At the Pilgrims' first Thanksgiving in 1621, chief among the honored guests was Massasoit, the sachem of the Wampanoag. Half a century later Massasoit's son, King Philip, had been shot at the end of a bloody two-year conflict. The war began as a skirmish between the Wampanoag and the English on the frontier of Plymouth colony and ended with many of New England's settlements reduced to ashes. As many as 800 colonists were killed, but the Native Americans suffered even greater losses in their pivotal struggle against the colonists. Devastated by disease and famine, the native peoples of southern New England were violently removed from their ancestral homelands. Three hundred years later, their fight for justice has been all but erased from the history books.
King Philip's War details the history and lasting legacy of this brutal war, which marked a crucial turning point in the battle for control of land in the New World.
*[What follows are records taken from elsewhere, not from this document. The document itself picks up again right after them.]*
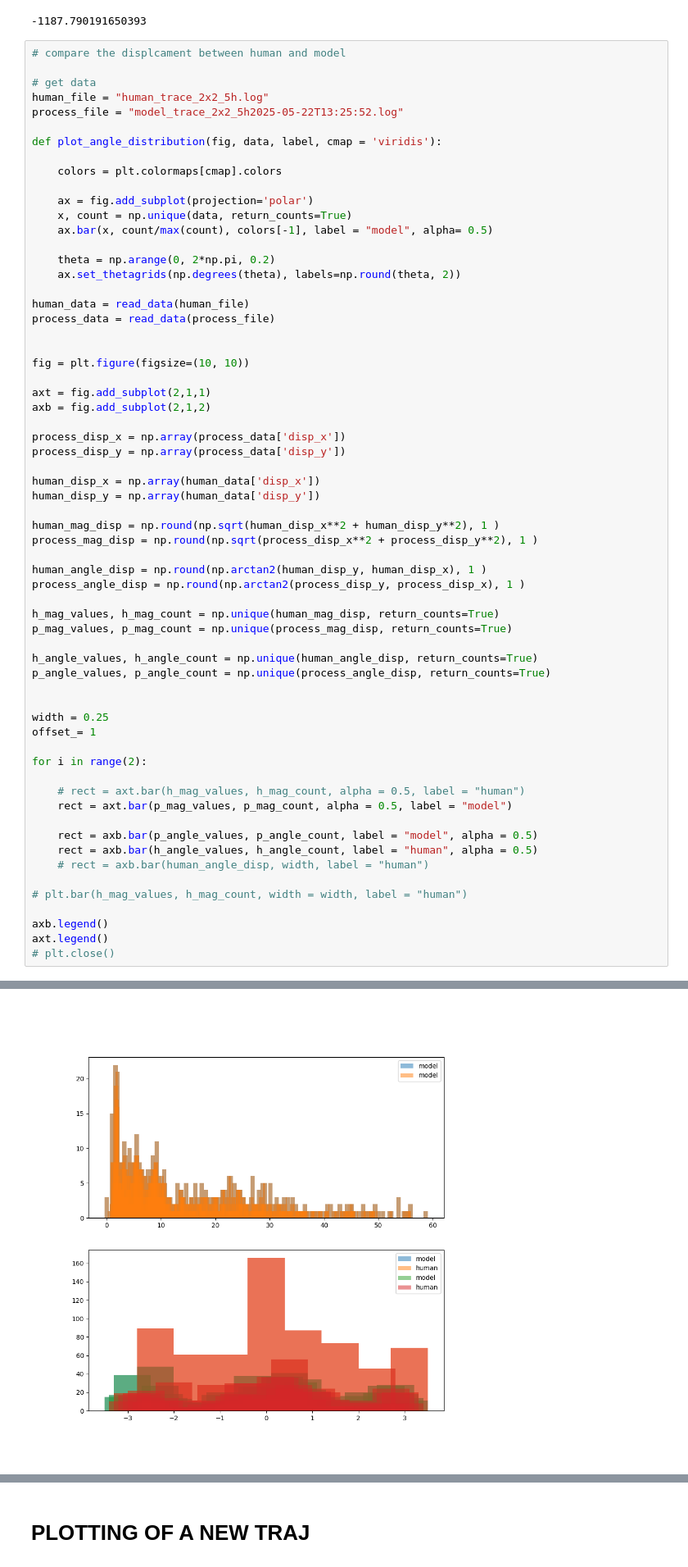
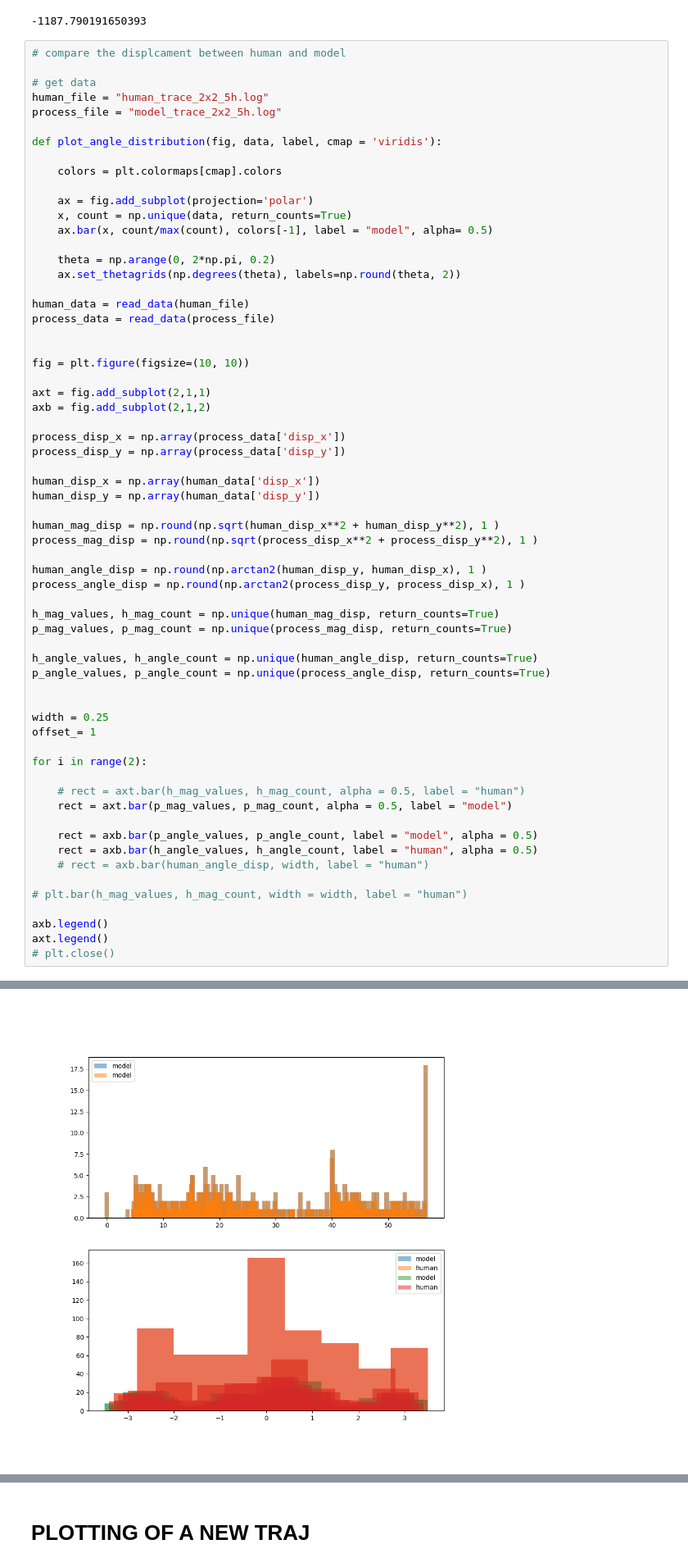
Before and after one commit to joaoMartinSaquet/smartDarts, a Jupyter notebook: smartdarts/jupyter/viz.ipynb, the cells around one changed output, grey strips where cells are left out. Shown at 82% size. Saved outputs shown, nothing was run; the diff lists cells and outputs as text.

```diff
--- a/smartdarts/jupyter/viz.ipynb
+++ b/smartdarts/jupyter/viz.ipynb
@@ -71,7 +71,7 @@ data['pos_x']  [182.0, 182.0, 182.0, 200.579254150391, 212.02262878418, 226.7217
 
 # get data
 human_file = "human_trace_2x2_5h.log"
-process_file = "model_trace_2x2_5h2025-05-22T13:25:52.log"
+process_file = "model_trace_2x2_5h.log"
 
 def plot_angle_distribution(fig, data, label, cmap = 'viridis'):
 
@@ -104,34 +104,34 @@ process_mag_disp = np.round(np.sqrt(process_disp_x**2 + process_disp_y**2), 1 )
 
 human_angle_disp = np.round(np.arctan2(human_disp_y, human_disp_x), 1 )
 process_angle_disp = np.round(np.arctan2(process_disp_y, process_disp_x), 1 )
 
 h_mag_values, h_mag_count = np.unique(human_mag_disp, return_counts=True)
 p_mag_values, p_mag_count = np.unique(process_mag_disp, return_counts=True)
 
 h_angle_values, h_angle_count = np.unique(human_angle_disp, return_counts=True)
 p_angle_values, p_angle_count = np.unique(process_angle_disp, return_counts=True)
 
 
 width = 0.25
 offset_= 1
 
 for i in range(2):
 
     # rect = axt.bar(h_mag_values, h_mag_count, alpha = 0.5, label = "human")
     rect = axt.bar(p_mag_values, p_mag_count, alpha = 0.5, label = "model")
 
     rect = axb.bar(p_angle_values, p_angle_count, label = "model", alpha = 0.5)
     rect = axb.bar(h_angle_values, h_angle_count, label = "human", alpha = 0.5)
     # rect = axb.bar(human_angle_disp, width, label = "human")
 
 # plt.bar(h_mag_values, h_mag_count, width = width, label = "human")
 
 axb.legend()
 axt.legend()
 # plt.close()
 # %% [output]
 <matplotlib.legend.Legend at 0x...>
-[figure, old version]
+[figure, new version]
 # %%
 colors = plt.colormaps['Dark2'].colors
 fig = plt.figure()
```
Also changed, not shown: parts of 5 cells of this notebook, 8 other files.
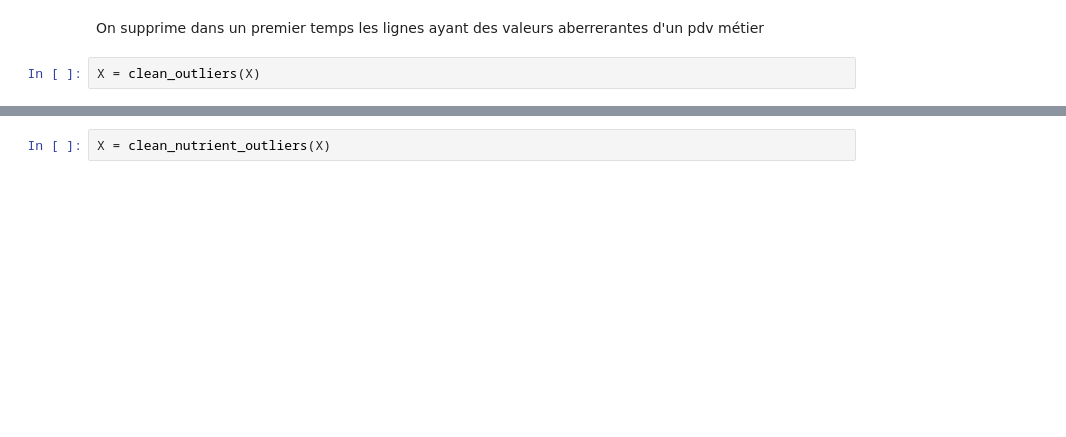
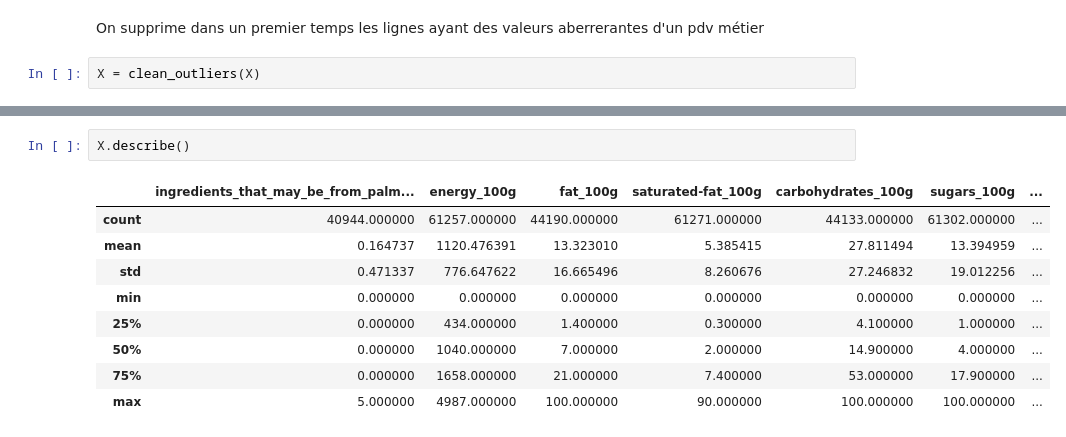
Before and after one commit to Bigzz22/Projets_OC, a Jupyter notebook: Projet 2/projet2.ipynb, the cells around one changed output, grey strips where cells are left out. Saved outputs shown, nothing was run; the diff lists cells and outputs as text; blank space fills up the shorter version.

```diff
--- a/Projet 2/projet2.ipynb
+++ b/Projet 2/projet2.ipynb
@@ -168,5 +303,15 @@ plt.show()
-# %%
-X = clean_nutrient_outliers(X)
+# %%
+X.describe()
+# %% [output]
+|  | ingredients_that_may_be_from_palm... | energy_100g | fat_100g | saturated-fat_100g | carbohydrates_100g | sugars_100g | ... |
+| count | 40944.000000 | 61257.000000 | 44190.000000 | 61271.000000 | 44133.000000 | 61302.000000 | ... |
+| mean | 0.164737 | 1120.476391 | 13.323010 | 5.385415 | 27.811494 | 13.394959 | ... |
+| std | 0.471337 | 776.647622 | 16.665496 | 8.260676 | 27.246832 | 19.012256 | ... |
+| min | 0.000000 | 0.000000 | 0.000000 | 0.000000 | 0.000000 | 0.000000 | ... |
+| 25% | 0.000000 | 434.000000 | 1.400000 | 0.300000 | 4.100000 | 1.000000 | ... |
+| 50% | 0.000000 | 1040.000000 | 7.000000 | 2.000000 | 14.900000 | 4.000000 | ... |
+| 75% | 0.000000 | 1658.000000 | 21.000000 | 7.400000 | 53.000000 | 17.900000 | ... |
+| max | 5.000000 | 4987.000000 | 100.000000 | 90.000000 | 100.000000 | 100.000000 | ... |
 # %%
 X.hist(bins=20, figsize=(30, 20))
 plt.show()
```
Also changed, not shown: parts of 22 cells of this notebook, 1 other file.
Both an in-depth history and a guide to the sites where the great ambushes, raids, and full-scale battles took place and can still be seen today, King Philip's War provides invaluable insight into this dark and formative period of America's past.
|Publisher:||Countryman Press, The|
|Edition description:||1 ED|
|Product dimensions:||7.36(w) x 10.32(h) x 1.19(d)|